Screenshot and code edit data
··········
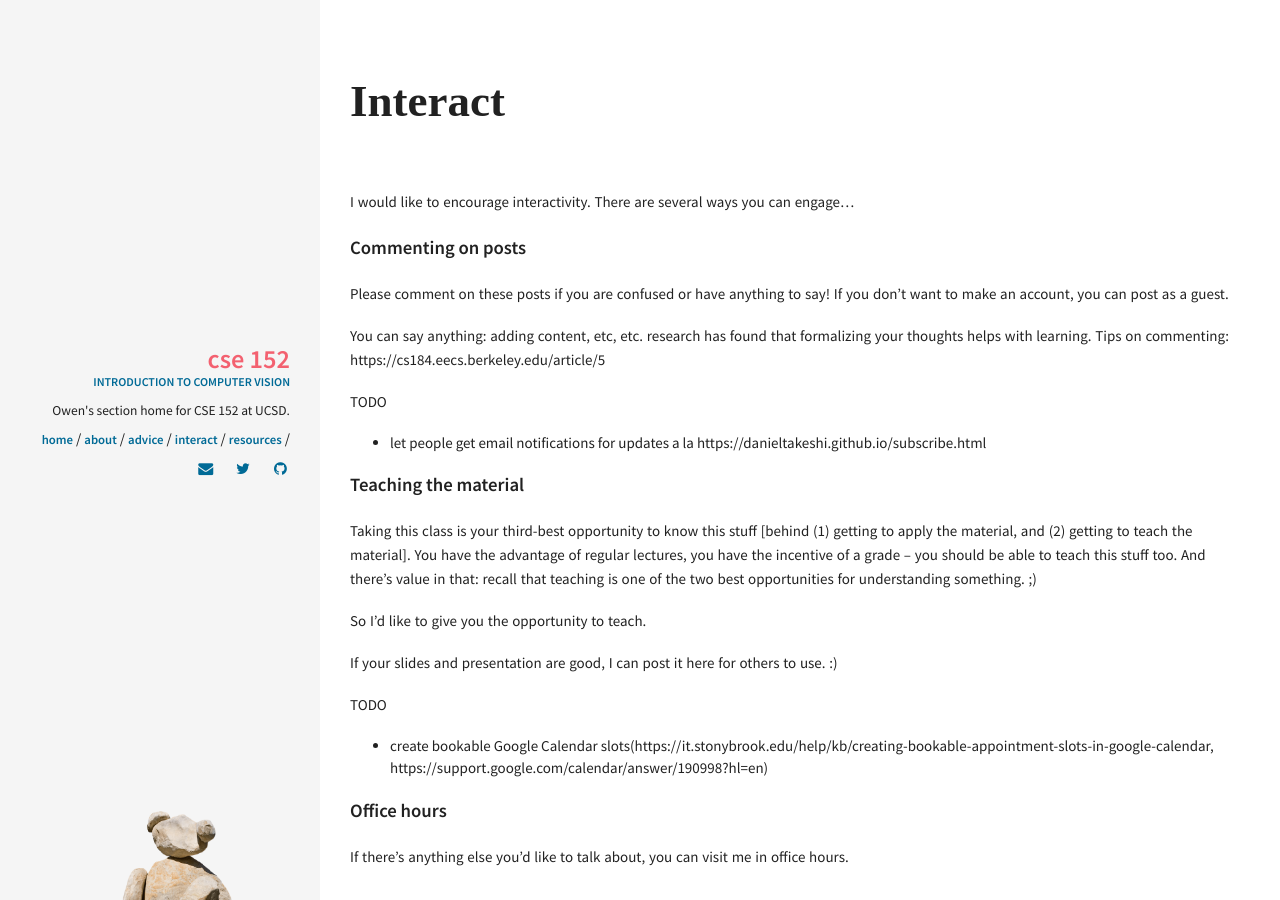
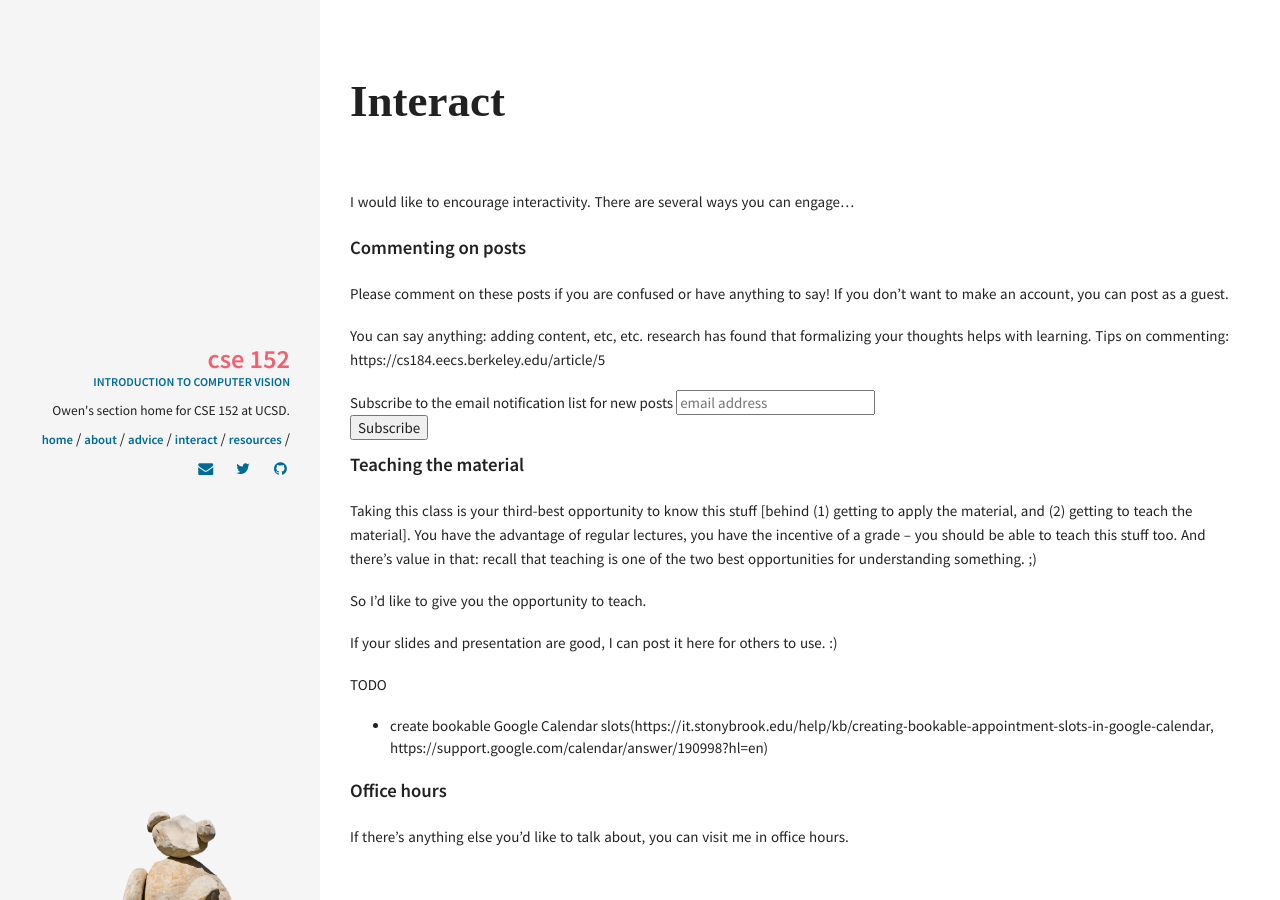
Before and after one commit to ohjay/cse152, a Jekyll site: the page built from pages/interact.md, in a window 1280 px wide. Built offline with Jekyll 4.4.1, drawn with Linux system fonts in a browser that asks for light colours; some web fonts are replaced; comment, search, counter and statistics services are not loaded.

Commit message:
add email list signup form

```diff
--- a/pages/interact.md
+++ b/pages/interact.md
@@ -11,9 +11,26 @@
 
 You can say anything: adding content, etc, etc. research has found that formalizing your thoughts helps with learning. Tips on commenting: https://cs184.eecs.berkeley.edu/article/5
 
-TODO
-
-- let people get email notifications for updates a la https://danieltakeshi.github.io/subscribe.html
+<!-- Begin MailChimp signup form -->
+<link href="//cdn-images.mailchimp.com/embedcode/horizontal-slim-10_7.css" rel="stylesheet" type="text/css">
+<style type="text/css">
+  #mc_embed_signup { background: #fff; clear: left; width: 100%; }
+  #mc_embed_signup input.email { font-family: "Source Sans Pro", "Helvetica Neue", Helvetica, Arial, sans-serif; }
+  /* Add your own MailChimp form style overrides in your site stylesheet or in this style block.
+     We recommend moving this block and the preceding CSS link to the HEAD of your HTML file. */
+</style>
+<div id="mc_embed_signup">
+<form action="https://xyz.us19.list-manage.com/subscribe/post?u=5f4fbc542362113d0de96c58d&amp;id=257c160968" method="post" id="mc-embedded-subscribe-form" name="mc-embedded-subscribe-form" class="validate" target="_blank" novalidate>
+  <div id="mc_embed_signup_scroll">
+    <label for="mce-EMAIL">Subscribe to the email notification list for new posts</label>
+    <input type="email" value="" name="EMAIL" class="email" id="mce-EMAIL" placeholder="email address" required>
+    <!-- Real people should not fill this in and expect good things - do not remove this or risk form bot signups -->
+    <div style="position: absolute; left: -5000px;" aria-hidden="true"><input type="text" name="b_5f4fbc542362113d0de96c58d_257c160968" tabindex="-1" value=""></div>
+    <div class="clear"><input type="submit" value="Subscribe" name="subscribe" id="mc-embedded-subscribe" class="button"></div>
+  </div>
+</form>
+</div>
+<!-- End mc_embed_signup -->
 
 #### Teaching the material
 
```
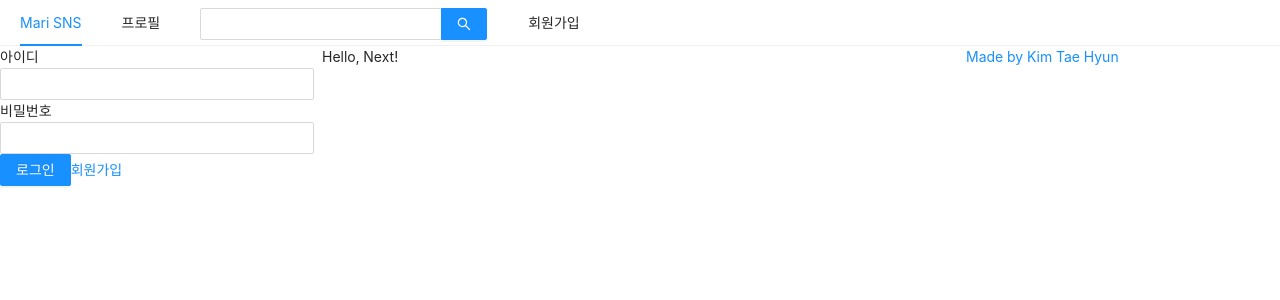
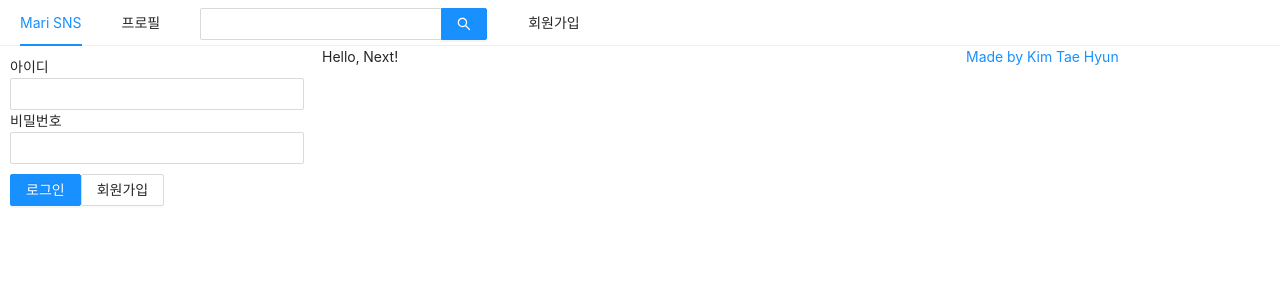
Before and after one commit to tjdrkr2580/mari-sns, a Next.js app in the folder front/: page / in a window 1280 px wide. Shown: the top 300 px of the page. Built offline with nearby package versions, Linux system fonts and the light colour scheme.

Commit message:
추가 Form Profile

```diff
--- a/front/components/Layout.js
+++ b/front/components/Layout.js
@@ -4,6 +4,11 @@ import { Menu, Input, Row, Col } from "antd";
 import { useState } from "react";
 import UserProfile from "./UserProfile";
 import LoginForm from "./LoginForm";
+import styled from "styled-components";
+
+const SearchInput = styled(Input.Search)`
+  vertical-align: middle;
+`;
 
 const Layout = ({ children }) => {
   const [isLoggedIn, setIsLoggedIn] = useState(false);
@@ -21,7 +26,7 @@ const Layout = ({ children }) => {
           </Link>
         </Menu.Item>
         <Menu.Item>
-          <Input.Search enterButton style={{ verticalAlign: "middle" }} />
+          <SearchInput enterButton />
         </Menu.Item>
         <Menu.Item>
           <Link href="/signup">
@@ -31,7 +36,11 @@ const Layout = ({ children }) => {
       </Menu>
       <Row gutter={8}>
         <Col xs={24} md={6}>
-          {isLoggedIn ? <UserProfile /> : <LoginForm />}
+          {isLoggedIn ? (
+            <UserProfile setIsLoggedIn={setIsLoggedIn} />
+          ) : (
+            <LoginForm setIsLoggedIn={setIsLoggedIn} />
+          )}
         </Col>
         <Col xs={24} md={12}>
           {children}
--- a/front/components/LoginForm.js
+++ b/front/components/LoginForm.js
@@ -1,45 +1,65 @@
 import React, { useState, useCallback } from "react";
 import { Button, Form, Input } from "antd";
 import Link from "next/link";
+import styled from "styled-components";
 
-const LoginForm = () => {
+const ButtonWrapper = styled.div`
+  margin-top: 10px;
+`;
+
+const FormWrapper = styled(Form)`
+  padding: 10px;
+`;
+
+const LoginForm = ({ setIsLoggedIn }) => {
   const [id, setId] = useState("");
   const [password, setPassword] = useState("");
 
   const onChangeId = useCallback((e) => {
     setId(e.target.value);
-  });
+  }, []);
 
   const onChangePw = useCallback((e) => {
     setPassword(e.target.value);
-  });
+  }, []);
+
+  const onSubmitForm = useCallback(
+    (e) => {
+      console.log(id, password);
+      setIsLoggedIn(true);
+    },
+    [id, password]
+  );
 
   return (
-    <Form>
+    <FormWrapper onFinish={onSubmitForm}>
       <div>
         <label htmlFor="user-id">아이디</label>
         <br />
-        <Input name="user-id" value={id} onChange={onChangeId} required></Input>
+        <Input name="user-id" value={id} onChange={onChangeId} required />
       </div>
       <div>
-        <label htmlFor="user-pw">비밀번호</label>
+        <label htmlFor="user-password">비밀번호</label>
         <br />
         <Input
-          name="user-pw"
+          name="user-password"
           value={password}
           onChange={onChangePw}
+          type="password"
           required
-        ></Input>
+        />
       </div>
-      <div>
-        <Button type="primary" htmlFor="submit" loading={false}>
+      <ButtonWrapper>
+        <Button type="primary" htmlType="submit" loading={false}>
           로그인
         </Button>
         <Link href="/signup">
-          <a>회원가입</a>
+          <a>
+            <Button>회원가입</Button>
+          </a>
         </Link>
-      </div>
-    </Form>
+      </ButtonWrapper>
+    </FormWrapper>
   );
 };
 
--- a/front/components/UserProfile.js
+++ b/front/components/UserProfile.js
@@ -1,7 +1,30 @@
-import React from "react";
+import { Avatar, Button, Card } from "antd";
+import React, { useCallback } from "react";
 
-const UserProfile = () => {
-  return <div>UserProfile</div>;
+const UserProfile = ({ setIsLoggedIn }) => {
+  const onLogout = useCallback(() => {
+    setIsLoggedIn(false);
+  }, []);
+  return (
+    <Card
+      actions={[
+        <div key="twit">
+          글<br />0
+        </div>,
+        <div key="followings">
+          팔로잉
+          <br />0
+        </div>,
+        <div key="followings">
+          팔로워
+          <br />0
+        </div>,
+      ]}
+    >
+      <Card.Meta avatar={<Avatar>0</Avatar>} title="0" />
+      <Button onClick={onLogout}>로그아웃</Button>
+    </Card>
+  );
 };
 
 export default UserProfile;
```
··········
**THE TASK:**
Find "htmlFor" in the data above. Report each line where it appears.

**EXERCISE RESPONSE:**
         <label htmlFor="user-id">아이디</label>
-        <label htmlFor="user-pw">비밀번호</label>
+        <label htmlFor="user-password">비밀번호</label>
-        <Button type="primary" htmlFor="submit" loading={false}>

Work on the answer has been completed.